Sen. Catherine Cortez Masto (D-Nev.) announced on Thursday that she is withdrawing her name from consideration as Joe Biden's running mate, AP reports.

Why it matters: Masto, one of a dozen or so women under consideration for Biden's VP pick, was the first Latina woman elected to the Senate in 2016. Former Senate Majority Leader Harry Reid (D-Nev.) had advocated on her behalf as a potential Biden running mate.

What she's saying:

I support Joe Biden 100% and will work tirelessly to help him get elected this November. It is an honor to be considered as a potential running mate but I have decided to withdraw my name from consideration. Nevada’s economy is one of the hardest hit by the current crisis and I will continue to focus on getting Nevadans the support they need to get back on their feet.

Go deeper

The top Republicans who aren't voting for Trump in 2020

Photo: Brendan Smialowski/AFP via Getty Images

Maryland Gov. Larry Hogan said last week that he cannot support President Trump's re-election.

Why it matters: Hogan, a moderate governor in a blue state, joins other prominent Republicans who have publicly said they will either not vote for Trump's re-election this November or will back Biden.

Biden says he spoke with Jacob Blake by phone for 15 minutes

Former VP Joe Biden arriving in Wisconsin. Photo: Alex Wong/Getty Image

Joe Biden spoke with Jacob Blake by phone on Thursday for 15 minutes during a private meeting with Blake's family in Wisconsin.

Driving the news: This was Biden's third time out on the campaign trail this week — the former VP has largely stuck to virtual events until now. He spent most of his time in Wisconsin listening to residents about their concerns and hopes for the way forward as the community reels from Blake's shooting.

Focus group: Wisconsin swing voters feel overlooked by Biden
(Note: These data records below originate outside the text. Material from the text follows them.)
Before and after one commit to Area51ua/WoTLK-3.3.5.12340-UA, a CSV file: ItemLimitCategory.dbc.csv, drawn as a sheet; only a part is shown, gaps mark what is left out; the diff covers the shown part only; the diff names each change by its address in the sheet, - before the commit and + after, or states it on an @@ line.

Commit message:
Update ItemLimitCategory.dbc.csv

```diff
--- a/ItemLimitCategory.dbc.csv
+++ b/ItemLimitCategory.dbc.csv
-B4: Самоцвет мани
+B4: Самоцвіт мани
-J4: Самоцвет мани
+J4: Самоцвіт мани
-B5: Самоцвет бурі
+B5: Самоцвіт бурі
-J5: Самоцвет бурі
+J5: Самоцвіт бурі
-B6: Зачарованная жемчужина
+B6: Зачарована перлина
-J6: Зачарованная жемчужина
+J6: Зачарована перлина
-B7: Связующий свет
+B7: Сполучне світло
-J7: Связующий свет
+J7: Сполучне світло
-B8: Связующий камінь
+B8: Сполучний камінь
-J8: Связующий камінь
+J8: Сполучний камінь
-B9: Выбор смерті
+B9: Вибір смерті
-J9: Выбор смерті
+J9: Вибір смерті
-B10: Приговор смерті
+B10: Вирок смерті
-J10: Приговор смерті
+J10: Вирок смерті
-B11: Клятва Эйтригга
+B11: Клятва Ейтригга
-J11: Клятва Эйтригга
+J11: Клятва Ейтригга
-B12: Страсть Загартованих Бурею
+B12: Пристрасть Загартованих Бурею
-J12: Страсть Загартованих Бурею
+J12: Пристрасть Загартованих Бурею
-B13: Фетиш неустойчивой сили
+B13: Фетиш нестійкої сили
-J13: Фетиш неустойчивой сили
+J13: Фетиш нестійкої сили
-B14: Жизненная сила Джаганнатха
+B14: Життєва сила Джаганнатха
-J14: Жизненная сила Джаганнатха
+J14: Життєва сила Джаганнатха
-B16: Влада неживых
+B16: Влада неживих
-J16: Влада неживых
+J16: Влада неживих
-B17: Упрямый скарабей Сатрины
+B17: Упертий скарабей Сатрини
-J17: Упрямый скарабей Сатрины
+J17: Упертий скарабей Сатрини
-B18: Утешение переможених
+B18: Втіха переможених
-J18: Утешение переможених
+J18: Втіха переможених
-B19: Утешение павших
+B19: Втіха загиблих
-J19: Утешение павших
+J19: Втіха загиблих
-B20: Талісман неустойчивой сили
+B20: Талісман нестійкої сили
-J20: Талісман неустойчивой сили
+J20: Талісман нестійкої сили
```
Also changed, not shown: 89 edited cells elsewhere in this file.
Photo illustration: Sarah Grillo/Axios. Photo: Scott Olson/Getty Images

OSHKOSH, Wis. — Some voters in Wisconsin say they feel Joe Biden cares less about them and their concerns than about the people protesting systemic racism.

Why it matters: As Trump leans into a law-and-order message to try to align Biden with street violence — and wrongly claims Biden is for defunding police — some Democrats worry a fear campaign could work with some battleground state swing voters.